Journalist and photographer Wudan Yan went on vacation in May with about $5,000 in outstanding invoices for her work from three different publications yet to be paid. She didn’t think it would be a problem, until she came back to find that they hadn’t paid her.
So, Yan did what any good journalist would do: reported on how they tried to dodge her late fees and exposed the harassment she faced after attempting to collect the money owed to her by these publications.
Though she didn’t name the publications, the stories were still stunning. One publication refused to honor their own contract, which said they would pay within 30 days, opting to pay her what they owed her past the deadline, but not the late fee. It took quoting NYC’s Freelance Isn’t Free Act and another invoice for the late fee before she got paid. Even then, the company said they paid the fee to settle the matter “amicably” rather than acknowledging that a late fee is a standard practice for things not paid for on time.
It’s quite frustrating as a freelancer when companies pull this sort of behavior.
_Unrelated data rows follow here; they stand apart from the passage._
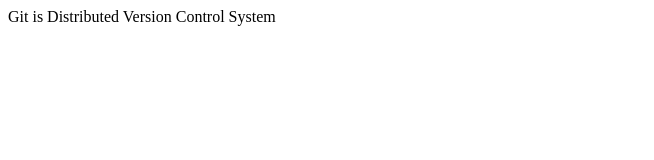
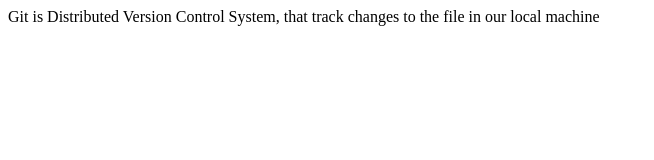
Before and after one commit to ArunPrabu-Murugesan/GitConflict, a plain HTML site: page index.html in a window 1280 px wide. Shown: the whole page, without its empty margins (0-654 px from the left). Drawn offline with Linux system fonts and the light colour scheme.

Commit message:
Edited in Local Repository

```diff
--- a/index.html
+++ b/index.html
@@ -3,6 +3,6 @@
     <title>This is Git</title>
   </head>
   <body>
-    <p>Git is Distributed Version Control System</p>
+    <p>Git is Distributed Version Control System, that track changes to the file in our local machine</p>
   </body>
 </html>
```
Most landlords won’t waive a late fee because your clients didn’t pay. Banks don’t hesitate to add late fees for missed credit card payments (I had a bank shut down my card after I missed one payment in one decade). Freelancers are no different, and timely payment should be the norm, not the exception.
Yan notes that from this experience, one of the things that was most helpful was the “whisper network” that fellow freelancers shared among each other about which publications pay on time and which don’t.
Yan shares a few more horror stories from the other publications, and though she was able to recoup her money in this case, there are many times when others don’t.
Do you have a freelancing horror story? Share yours in the comments below.